Columbia’s ghost signs have a history to tell
Ghost signs are the faded remnants of vintage advertisements, often painted on the sides or fronts of buildings, offering a window into the building’s past. Given Cola’s rich history, ghost signs can be spotted on buildings throughout downtown.
Prior to 1960 and the introduction of large format vinyl printing, branding + advertisements were often painted on buildings. In the Soda City, some of the most visible ones can still be seen on Adluh’s three 101-foot-high grain elevators + red neon sign, or on the front of Cola’s — which was home to The Royal Crown Cola Bottling Company in the 1930s.
As the stories of many of these buildings have been lost to time, today we’ll take a glance at the history of the building at the corner of Gervais and Lincoln Streets. It’s currently home to Liberty Tap Room, a bar + grill that serves traditional American cuisine.
Built in 1902 as a grocery warehouse by the E.A. Beall Company, buyers from small towns throughout SC would travel to Columbia to purchase pantry staples + “fancy groceries” from the food wholesaler. The building’s storefront housed the pharmacy of Mayor F.S. (Fort Sumter) Earle and was also the location of Columbia’s first post office sub-station. Later, the building was home to Britt-Clary, a food brokerage company based in the capital city.
DYK — downtown neighborhood Earlewood was named for the former mayor, pharmacist, and community leader?
After over 25 years of renovations and adaptive reuse projects to revitalize the Congaree Vista, the building was renovated in 2003.
Here’s where we need your help — in the alley between Liberty Tap Room and Hampton Inn, there is a ghost sign for Lincoln Street Cafe. The only mention we were able to track down was that it was a short-lived restaurant located there in the mid-1990s.

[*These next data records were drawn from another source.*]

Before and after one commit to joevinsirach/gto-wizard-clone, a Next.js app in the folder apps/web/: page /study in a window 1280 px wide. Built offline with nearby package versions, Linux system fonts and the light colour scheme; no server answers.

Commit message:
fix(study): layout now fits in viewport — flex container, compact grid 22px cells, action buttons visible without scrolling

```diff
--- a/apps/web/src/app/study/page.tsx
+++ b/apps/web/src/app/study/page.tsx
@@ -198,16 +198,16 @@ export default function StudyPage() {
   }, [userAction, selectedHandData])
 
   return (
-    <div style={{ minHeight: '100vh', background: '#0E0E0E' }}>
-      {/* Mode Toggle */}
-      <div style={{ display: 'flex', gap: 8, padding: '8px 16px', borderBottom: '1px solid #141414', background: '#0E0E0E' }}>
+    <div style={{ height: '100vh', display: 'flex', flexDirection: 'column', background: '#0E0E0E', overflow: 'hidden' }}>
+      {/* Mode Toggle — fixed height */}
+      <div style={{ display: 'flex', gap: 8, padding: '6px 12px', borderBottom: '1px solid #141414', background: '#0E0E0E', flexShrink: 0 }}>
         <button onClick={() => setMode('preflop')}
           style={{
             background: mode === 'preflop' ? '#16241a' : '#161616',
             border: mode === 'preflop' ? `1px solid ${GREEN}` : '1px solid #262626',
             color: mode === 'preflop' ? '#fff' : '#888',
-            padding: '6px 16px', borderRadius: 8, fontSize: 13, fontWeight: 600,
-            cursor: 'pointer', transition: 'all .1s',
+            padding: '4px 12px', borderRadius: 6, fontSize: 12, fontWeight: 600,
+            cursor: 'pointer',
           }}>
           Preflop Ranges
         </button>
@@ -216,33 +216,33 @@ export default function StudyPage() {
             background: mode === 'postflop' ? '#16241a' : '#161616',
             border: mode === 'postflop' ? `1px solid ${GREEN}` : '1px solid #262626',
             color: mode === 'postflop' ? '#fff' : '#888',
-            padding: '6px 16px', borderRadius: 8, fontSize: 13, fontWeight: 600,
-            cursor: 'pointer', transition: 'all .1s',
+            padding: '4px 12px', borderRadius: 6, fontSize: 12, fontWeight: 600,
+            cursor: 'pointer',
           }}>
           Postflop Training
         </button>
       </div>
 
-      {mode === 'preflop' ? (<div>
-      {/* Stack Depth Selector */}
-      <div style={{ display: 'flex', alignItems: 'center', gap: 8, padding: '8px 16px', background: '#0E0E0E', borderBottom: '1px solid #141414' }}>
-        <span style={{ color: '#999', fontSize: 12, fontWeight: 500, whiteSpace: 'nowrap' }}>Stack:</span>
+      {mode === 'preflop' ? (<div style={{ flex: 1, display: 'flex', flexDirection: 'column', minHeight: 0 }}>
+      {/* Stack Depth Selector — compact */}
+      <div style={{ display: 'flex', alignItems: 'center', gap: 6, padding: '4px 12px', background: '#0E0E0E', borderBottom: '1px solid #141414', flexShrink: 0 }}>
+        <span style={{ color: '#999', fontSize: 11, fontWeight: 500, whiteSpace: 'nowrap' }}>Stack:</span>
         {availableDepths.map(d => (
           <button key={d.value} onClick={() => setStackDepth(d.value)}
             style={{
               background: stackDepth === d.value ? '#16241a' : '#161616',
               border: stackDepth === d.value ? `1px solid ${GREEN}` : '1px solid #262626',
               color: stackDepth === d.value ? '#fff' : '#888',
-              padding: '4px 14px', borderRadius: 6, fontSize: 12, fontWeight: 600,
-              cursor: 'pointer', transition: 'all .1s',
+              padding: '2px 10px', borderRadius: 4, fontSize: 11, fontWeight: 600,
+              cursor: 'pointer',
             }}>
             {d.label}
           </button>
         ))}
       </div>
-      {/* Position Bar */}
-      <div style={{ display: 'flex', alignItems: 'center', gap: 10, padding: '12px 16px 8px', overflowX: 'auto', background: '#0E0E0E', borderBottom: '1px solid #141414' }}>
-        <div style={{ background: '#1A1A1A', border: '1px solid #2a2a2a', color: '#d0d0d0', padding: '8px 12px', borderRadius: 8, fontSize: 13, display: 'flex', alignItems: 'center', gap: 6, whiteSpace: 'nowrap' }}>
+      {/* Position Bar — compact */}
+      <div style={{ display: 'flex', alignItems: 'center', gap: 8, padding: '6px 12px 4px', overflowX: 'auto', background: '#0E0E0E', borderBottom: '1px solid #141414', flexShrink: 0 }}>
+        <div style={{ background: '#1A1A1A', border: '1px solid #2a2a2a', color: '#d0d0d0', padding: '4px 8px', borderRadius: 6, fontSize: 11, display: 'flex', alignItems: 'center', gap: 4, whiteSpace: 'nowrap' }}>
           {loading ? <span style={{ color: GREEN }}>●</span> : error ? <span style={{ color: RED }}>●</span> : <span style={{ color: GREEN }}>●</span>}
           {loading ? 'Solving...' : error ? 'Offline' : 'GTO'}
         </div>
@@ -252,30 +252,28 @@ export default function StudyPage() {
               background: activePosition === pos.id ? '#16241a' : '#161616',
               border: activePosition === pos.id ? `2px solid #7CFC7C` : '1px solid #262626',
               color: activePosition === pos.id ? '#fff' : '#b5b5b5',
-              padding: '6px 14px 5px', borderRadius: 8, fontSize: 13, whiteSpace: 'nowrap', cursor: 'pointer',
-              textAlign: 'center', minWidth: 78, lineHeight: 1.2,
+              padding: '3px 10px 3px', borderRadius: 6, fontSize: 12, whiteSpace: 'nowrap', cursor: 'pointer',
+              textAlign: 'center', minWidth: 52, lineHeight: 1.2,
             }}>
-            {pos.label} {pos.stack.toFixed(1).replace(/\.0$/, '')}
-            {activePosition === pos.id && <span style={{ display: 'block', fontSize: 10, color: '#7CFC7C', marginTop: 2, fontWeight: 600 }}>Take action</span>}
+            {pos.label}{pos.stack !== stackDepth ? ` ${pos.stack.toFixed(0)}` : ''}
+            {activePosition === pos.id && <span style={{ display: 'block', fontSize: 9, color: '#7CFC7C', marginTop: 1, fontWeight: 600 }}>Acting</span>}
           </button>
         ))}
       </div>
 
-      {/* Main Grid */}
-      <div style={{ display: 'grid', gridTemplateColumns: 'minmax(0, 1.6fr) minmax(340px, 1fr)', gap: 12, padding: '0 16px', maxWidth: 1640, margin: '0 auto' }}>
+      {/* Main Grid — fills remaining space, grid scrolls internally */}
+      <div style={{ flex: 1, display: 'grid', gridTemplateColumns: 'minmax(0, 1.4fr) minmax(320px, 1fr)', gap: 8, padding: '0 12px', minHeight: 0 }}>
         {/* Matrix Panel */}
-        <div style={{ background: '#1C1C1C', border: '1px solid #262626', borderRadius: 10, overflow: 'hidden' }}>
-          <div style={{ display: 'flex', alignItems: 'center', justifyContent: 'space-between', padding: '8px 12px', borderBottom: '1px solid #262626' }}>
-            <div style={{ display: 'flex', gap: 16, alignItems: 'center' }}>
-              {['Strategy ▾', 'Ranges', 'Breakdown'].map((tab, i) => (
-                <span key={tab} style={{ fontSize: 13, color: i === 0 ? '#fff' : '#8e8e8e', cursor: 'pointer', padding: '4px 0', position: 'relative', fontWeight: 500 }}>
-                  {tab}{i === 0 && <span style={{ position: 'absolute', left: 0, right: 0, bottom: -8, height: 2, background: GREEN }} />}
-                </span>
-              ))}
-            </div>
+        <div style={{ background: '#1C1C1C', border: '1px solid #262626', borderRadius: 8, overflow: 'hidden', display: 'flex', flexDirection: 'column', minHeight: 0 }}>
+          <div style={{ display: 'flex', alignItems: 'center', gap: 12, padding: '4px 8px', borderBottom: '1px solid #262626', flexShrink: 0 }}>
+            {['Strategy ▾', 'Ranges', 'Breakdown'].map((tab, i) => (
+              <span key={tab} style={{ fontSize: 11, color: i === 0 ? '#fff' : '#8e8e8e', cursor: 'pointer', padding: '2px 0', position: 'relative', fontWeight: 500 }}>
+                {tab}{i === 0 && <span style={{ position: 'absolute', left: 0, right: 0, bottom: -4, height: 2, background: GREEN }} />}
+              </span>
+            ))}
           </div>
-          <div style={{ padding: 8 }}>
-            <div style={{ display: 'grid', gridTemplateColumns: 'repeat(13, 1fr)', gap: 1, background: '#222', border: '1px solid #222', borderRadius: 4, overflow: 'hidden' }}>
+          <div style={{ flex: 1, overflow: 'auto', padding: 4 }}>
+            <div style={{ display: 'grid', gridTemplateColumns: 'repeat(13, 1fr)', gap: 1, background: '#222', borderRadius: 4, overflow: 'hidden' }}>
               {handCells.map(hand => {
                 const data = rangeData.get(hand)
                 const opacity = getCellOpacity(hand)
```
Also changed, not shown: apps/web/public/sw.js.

Let us know if you know any more about this Vista ghost sign.